■ **Records supplied**:
========================================================================

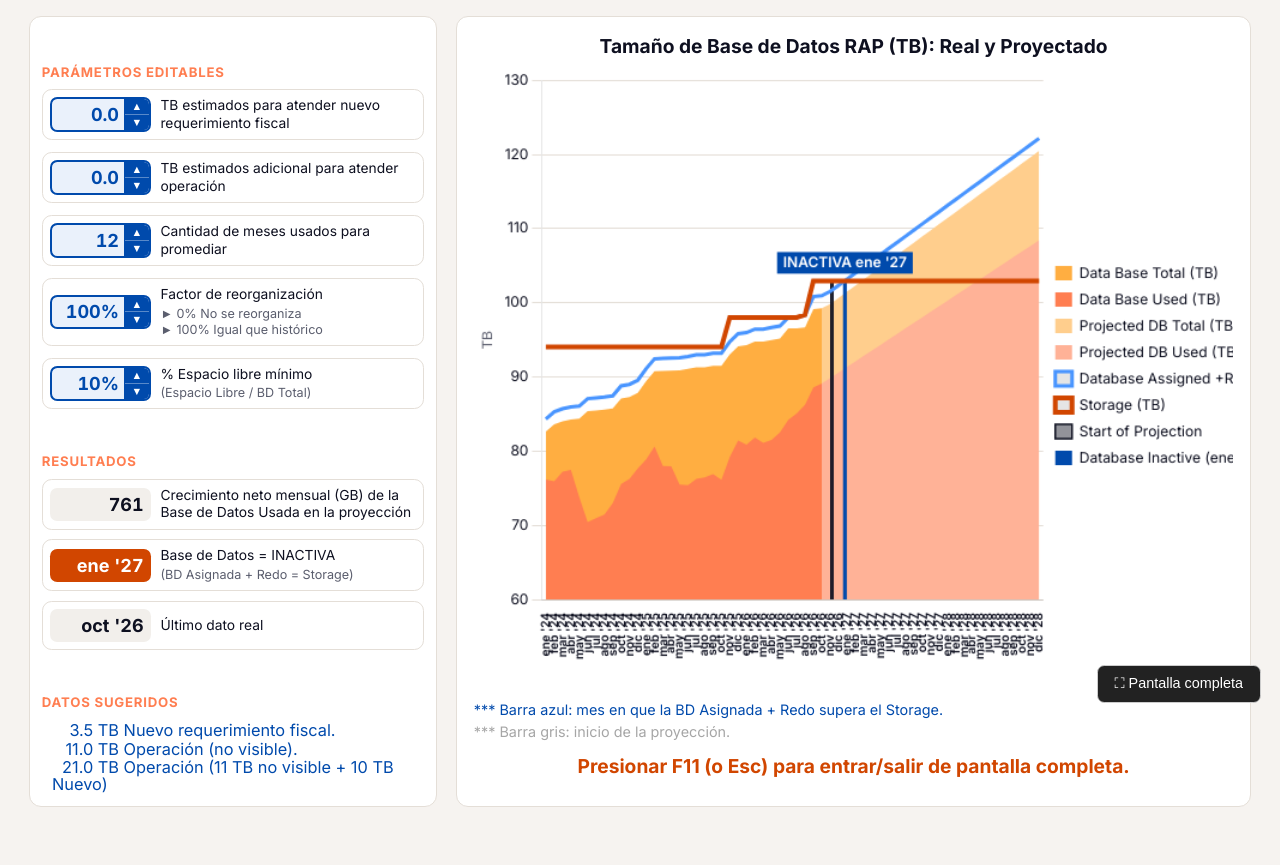
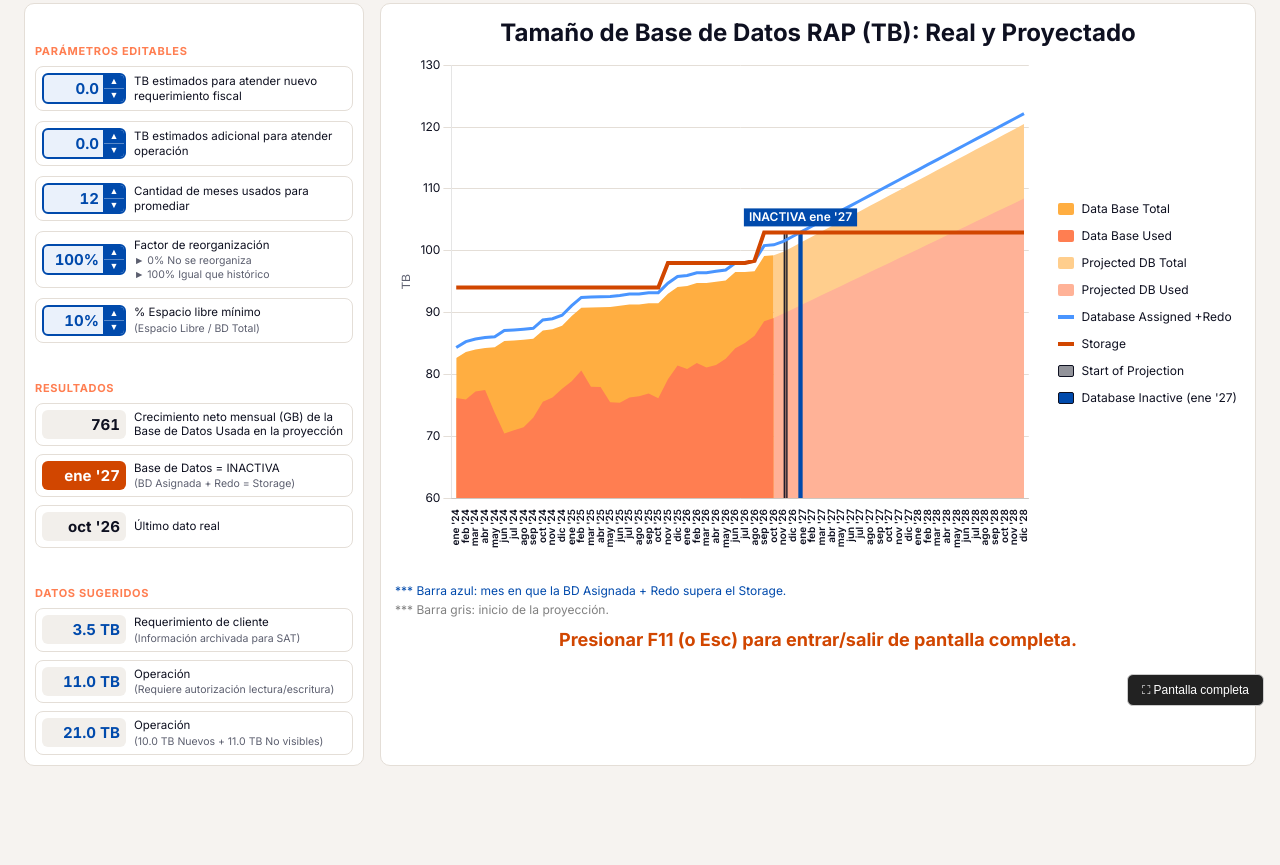
Before and after one commit to githubx2021/Simulacion-de-capacidad, a plain HTML site: page index.html in a window 1280 px wide. Shown: the part 78-943 px from the top of the page. After the commit the page ends 892 px from the top, so only its background shows below. Drawn offline with Linux system fonts and the light colour scheme.

Commit message:
Add files via upload

```diff
--- a/index.html
+++ b/index.html
@@ -17,9 +17,8 @@
 }
 *{box-sizing:border-box}
 html,body{margin:0;background:var(--bg);color:var(--ink);font-family:var(--font);font-weight:400}
-body{zoom:120%}
 header{padding:20px 24px 8px;display:flex;flex-wrap:wrap;align-items:baseline;gap:8px 16px}
-h1{font-size:22px;font-weight:700;margin:0;text-wrap:balance}
+h1{font-size:24px;font-weight:700;margin:0;text-wrap:balance}
 header p{margin:0;color:var(--muted);font-size:13px}
 main{display:grid;grid-template-columns:minmax(280px,340px) 1fr;gap:16px;padding:8px 24px 24px}
 @media (max-width:860px){main{grid-template-columns:1fr;padding:8px 16px 16px}header{padding:16px 16px 4px}}
@@ -41,8 +40,19 @@ main{display:grid;grid-template-columns:minmax(280px,340px) 1fr;gap:16px;padding
 .info.dead .val{background:var(--dead);color:#fff}
 .info.ok .val{background:#2E7D4F;color:#fff}
 .chartbox{background:var(--panel);border:1px solid var(--line);border-radius:10px;padding:14px;display:flex;flex-direction:column;gap:8px;min-width:0}
-.chartbox h2{font-size:16px;font-weight:700;margin:0;text-align:center}
-.canvas-wrap{position:relative;height:clamp(380px,62vh,640px)}
+.chartbox h2{font-size:24px;font-weight:700;margin:0;text-align:center}
+.chartbox h3{font-size:18px;font-weight:700;margin:0;text-align:center}
+.chartrow{display:grid;grid-template-columns:minmax(0,1fr) auto;gap:14px;align-items:center}
+.canvas-wrap{position:relative;height:clamp(380px,62vh,640px);min-width:0}
+.legend{display:flex;flex-direction:column;gap:6px;margin:0;padding:0;list-style:none}
+.legend button{display:flex;align-items:center;gap:8px;width:100%;border:0;background:none;padding:3px 4px;border-radius:4px;cursor:pointer;font:400 12px var(--font);color:var(--ink);text-align:left;white-space:nowrap}
+.legend button:hover{background:#F2EFEB}
+.legend button:focus-visible{outline:2px solid var(--input);outline-offset:1px}
+.legend button.off{color:var(--muted);text-decoration:line-through}
+.legend .sw{flex:none;width:16px;height:12px;border-radius:2px}
+.legend .sw.ln{height:0;border-top:4px solid;border-radius:0}
+.info.sug .val{color:var(--input)}
+@media (max-width:1100px){.chartrow{grid-template-columns:1fr}.legend{flex-direction:row;flex-wrap:wrap;justify-content:center;gap:4px 12px}.legend button{width:auto}}
 .note{font-size:12px;color:var(--muted);margin:0}
 footer{padding:0 24px 24px;font-size:11.5px;color:var(--muted);max-width:1100px}
 @media (prefers-reduced-motion:reduce){*{transition:none!important;animation:none!important}}
@@ -62,18 +72,13 @@ footer{padding:0 24px 24px;font-size:11.5px;color:var(--muted);max-width:1100px}
     <div class="row info" id="o_dead_row"><div class="val" id="o_dead">—</div><div class="lbl">Base de Datos = INACTIVA<small>(BD Asignada + Redo = Storage)</small></div></div>
     <div class="row info"><div class="val" id="o_last">—</div><div class="lbl">Último dato real</div></div>
     <div class="sec"><br><br>Datos sugeridos</div>
-    <div style="color: #004AAC;">
-        <div class="lbl" style="padding: 0 0 0 1ch; margin: 2px 0; line-height: 1.0; font-size: 0.85em;">
-          <span style="display: inline-block; width: 4ch; text-align: right;">3.5</span> TB Nuevo requerimiento fiscal.</div>
-        <div class="lbl" style="padding: 0 0 0 1ch; margin: 2px 0; line-height: 1.0; font-size: 0.85em;">
-          <span style="display: inline-block; width: 4ch; text-align: right;">11.0</span> TB Operación (no visible).</div>
-        <div class="lbl" style="padding: 0 0 0 1ch; margin: 2px 0; line-height: 1.0; font-size: 0.85em;">
-          <span style="display: inline-block; width: 4ch; text-align: right;">21.0</span> TB Operación (11 TB no visible + 10 TB Nuevo)</div>
-    </div>
+    <div class="row info sug"><div class="val">3.5 TB</div><div class="lbl">Requerimiento de cliente<small>(Información archivada para SAT)</small></div></div>
+    <div class="row info sug"><div class="val">11.0 TB</div><div class="lbl">Operación<small>(Requiere autorización lectura/escritura)</small></div></div>
+    <div class="row info sug"><div class="val">21.0 TB</div><div class="lbl">Operación<small>(10.0 TB Nuevos + 11.0 TB No visibles)</small></div></div>
   </section>
   <section class="chartbox" aria-label="Gráfica de proyección">
     <h2 id="ctitle">Tamaño de Base de Datos RAP (TB): Real y Proyectado</h2>
-    <div class="canvas-wrap"><canvas id="chart" role="img" aria-label="Tamaño de la base de datos real y proyectado frente al storage"></canvas></div>
+    <div class="chartrow"><div class="canvas-wrap"><canvas id="chart" role="img" aria-label="Tamaño de la base de datos real y proyectado frente al storage"></canvas></div><ul class="legend" id="legend" aria-label="Leyenda (clic para ocultar o mostrar una serie)"></ul></div>
     <p class="note" id="cnote"></p>
   </section>
 </main>
@@ -185,12 +190,12 @@ const deadLabel={id:'deadLabel',afterDatasetsDraw(ch){const ds=ch.data.datasets.
   const t='INACTIVA '+ch.data.labels[i]; const w=g.measureText(t).width+10; let x=b.x-w/2; x=Math.max(ch.chartArea.left,Math.min(x,ch.chartArea.right-w)); const y=Math.max(ch.chartArea.top+2,b.y-24);
   g.fillStyle='#004AAC'; g.fillRect(x,y,w,18); g.fillStyle='#fff'; g.textBaseline='middle'; g.fillText(t,x+5,y+9); g.restore();});}};
 const fixPos={id:'fixPos',beforeEvent(ch,args){const e=args.event,n=e.native;if(!n||n.clientX==null)return;const r=ch.canvas.getBoundingClientRect();if(!r.width)return;e.x=(n.clientX-r.left)*ch.width/r.width;e.y=(n.clientY-r.top)*ch.height/r.height;}};
-let chart;
+let chart, LASTI=-1;
 function update(){
   const v={}; INPUTS.forEach(c=>v[c.id]=c.val);
   const o=runModel(RAW,v);
   const rows=o.rows.filter(r=>r.m<=END), labels=rows.map(r=>lab(r.m)), t=x=>+(x/TB).toFixed(2);
-  const lastI=rows.findIndex(r=>!r.real)-1;
+  const lastI=rows.findIndex(r=>!r.real)-1; LASTI=lastI;
   const real=k=>rows.map((r,i)=>i<=lastI?t(r[k]):null), proj=k=>rows.map((r,i)=>i>=lastI?t(r[k]):null);
   const startBar=rows.map((r,i)=>i===lastI+1?t(r.STO):null), deadBar=rows.map(r=>r.m===o.dead?t(r.STO):null);
   const deadTxt=o.dead===null?'Sin quiebre':lab(o.dead);
@@ -201,32 +206,41 @@ function update(){
   document.getElementById('cnote').innerHTML = o.dead === null
   ? 'La base de datos no llega al storage en el horizonte de 36 meses (hasta ' + lab(o.lastReal + 36) + ').'
   : (o.dead > END
-      ? 'La fecha de inactividad (' + deadTxt + ') queda después del rango de la gráfica (dic \'27).'
+      ? 'La fecha de inactividad (' + deadTxt + ') queda después del rango de la gráfica (' + lab(END) + ').'
       : `<div style="display: block; margin-top: 2em; text-align: left;">
            <div style="display: block; font-size: 12px; color: #004AAC;">*** Barra azul: mes en que la BD Asignada + Redo supera el Storage.</div>
-           <div style="display: block; font-size: 12px; color: #A6A6A6; margin-top: 4px;">*** Barra gris: inicio de la proyección.</div>
-           <div style="display: block; font-size: 15px; color: #D14600; margin-top: 12px;"><h2 id="ctitle">Presionar <b>F11</b> (o <b>Esc</b>) para entrar/salir de pantalla completa.</h2></div>
+           <div style="display: block; font-size: 12px; color: #808080; margin-top: 4px;">*** Barra gris: inicio de la proyección.</div>
+           <div style="display: block; font-size: 15px; color: #D14600; margin-top: 12px;"><h3 id="ctitle">Presionar <b>F11</b> (o <b>Esc</b>) para entrar/salir de pantalla completa.</h3></div>
          </div>`);
   const ds=[
-    {type:'line',label:'Database Assigned +Redo (TB)',data:rows.map(r=>t(r.DBA)),borderColor:C.dba,borderWidth:3,pointRadius:0,fill:false,order:1},
-    {type:'line',label:'Storage (TB)',data:rows.map(r=>t(r.STO)),borderColor:C.sto,borderWidth:4,pointRadius:0,fill:false,order:0},
+    {type:'line',label:'Database Assigned +Redo',data:rows.map(r=>t(r.DBA)),borderColor:C.dba,borderWidth:3,pointRadius:0,fill:false,order:1},
+    {type:'line',label:'Storage',data:rows.map(r=>t(r.STO)),borderColor:C.sto,borderWidth:4,pointRadius:0,fill:false,order:0},
     {type:'bar',label:'Start of Projection',data:startBar,backgroundColor:C.start,borderColor:'#0E1020',borderWidth:1.5,barPercentage:1,categoryPercentage:.9,order:3},
     {type:'bar',label:'Database Inactive ('+deadTxt+')',data:deadBar,backgroundColor:C.dead,borderColor:C.dead,barPercentage:1,categoryPercentage:.9,order:2,_dead:true},
-    {type:'line',label:'Data Base Used (TB)',data:real('DBU'),backgroundColor:C.used,borderWidth:0,pointRadius:0,fill:'origin',order:8},
-    {type:'line',label:'Projected DB Used (TB)',data:proj('DBU'),backgroundColor:C.usedP,borderWidth:0,pointRadius:0,fill:'origin',order:8},
-    {type:'line',label:'Data Base Total (TB)',data:real('DBT'),backgroundColor:C.tot,borderWidth:0,pointRadius:0,fill:'origin',order:9},
-    {type:'line',label:'Projected DB Total (TB)',data:proj('DBT'),backgroundColor:C.totP,borderWidth:0,pointRadius:0,fill:'origin',order:9},
+    {type:'line',label:'Data Base Used',data:real('DBU'),backgroundColor:C.used,borderWidth:0,pointRadius:0,fill:'origin',order:8},
+    {type:'line',label:'Projected DB Used',_proj:true,data:proj('DBU'),backgroundColor:C.usedP,borderWidth:0,pointRadius:0,fill:'origin',order:8},
+    {type:'line',label:'Data Base Total',data:real('DBT'),backgroundColor:C.tot,borderWidth:0,pointRadius:0,fill:'origin',order:9},
+    {type:'line',label:'Projected DB Total',_proj:true,data:proj('DBT'),backgroundColor:C.totP,borderWidth:0,pointRadius:0,fill:'origin',order:9},
   ];
   if(!chart){
     chart=new Chart(document.getElementById('chart'),{data:{labels,datasets:ds},plugins:[deadLabel,fixPos],options:{
       responsive:true,maintainAspectRatio:false,animation:{duration:250},interaction:{mode:'index',intersect:false},
-      plugins:{legend:{position:'right',labels:{boxWidth:14,font:{family:'Inter',size:12},color:'#0E1020',
-        sort:(a,b)=>[6,4,7,5,0,1,2,3].indexOf(a.datasetIndex)-[6,4,7,5,0,1,2,3].indexOf(b.datasetIndex)}},
-        tooltip:{filter:i=>i.raw!=null,callbacks:{label:i=>i.dataset.label.replace(/ \(.*\)$/,'')+': '+fmt(i.raw,2)+' TB'}}},
+      plugins:{legend:{display:false},
+        tooltip:{filter:i=>i.raw!=null&&!(i.dataset._proj&&i.dataIndex===LASTI),callbacks:{label:i=>i.dataset.label.replace(/ \(.*\)$/,'')+': '+fmt(i.raw,2)+' TB'}}},
       scales:{x:{grid:{display:false},ticks:{maxRotation:90,minRotation:90,autoSkip:false,font:{family:'Inter',size:10,weight:'600'},color:'#0E1020'}},
               y:{min:60,suggestedMax:120,ticks:{stepSize:10,callback:v=>fmt(v,0),font:{family:'Inter',size:12},color:'#0E1020'},grid:{color:'#E4DED7'},title:{display:true,text:'TB',color:'#5B5E6E'}}}}});
-    if(matchMedia('(max-width:860px)').matches){chart.options.plugins.legend.position='bottom';chart.options.scales.x.ticks.autoSkip=true;chart.update();}
+    if(document.fonts&&document.fonts.ready) document.fonts.ready.then(()=>chart.update('none'));
   } else { chart.data.labels=labels; chart.data.datasets.forEach((d,i)=>{d.data=ds[i].data; d.label=ds[i].label;}); chart.update(); }
+  drawLegend();
+}
+function drawLegend(){
+  const ul=document.getElementById('legend'); ul.innerHTML='';
+  [6,4,7,5,0,1,2,3].forEach(i=>{const d=chart.data.datasets[i]; const li=document.createElement('li'); const b=document.createElement('button'); b.type='button';
+    const line=d.type==='line'&&d.fill===false; const col=line?d.borderColor:d.backgroundColor;
+    b.innerHTML=`<span class="sw${line?' ln':''}" style="${line?'border-color':'background'}:${col};${d.type==='bar'?'border:1px solid #0E1020':''}"></span><span></span>`; b.lastChild.textContent=d.label;
+    const vis=chart.isDatasetVisible(i); b.classList.toggle('off',!vis); b.setAttribute('aria-pressed',String(vis));
+    b.onclick=()=>{chart.setDatasetVisibility(i,!chart.isDatasetVisible(i)); chart.update(); drawLegend();};
+    li.appendChild(b); ul.appendChild(li);});
 }
 document.getElementById('foot').textContent='';
 update();
```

========================================================================

■ **What you need to do**:
Working through the data above, find every line holding "categoryPercentage" and copy it.

■ **Answer below**:
     {type:'bar',label:'Start of Projection',data:startBar,backgroundColor:C.start,borderColor:'#0E1020',borderWidth:1.5,barPercentage:1,categoryPercentage:.9,order:3},
     {type:'bar',label:'Database Inactive ('+deadTxt+')',data:deadBar,backgroundColor:C.dead,borderColor:C.dead,barPercentage:1,categoryPercentage:.9,order:2,_dead:true},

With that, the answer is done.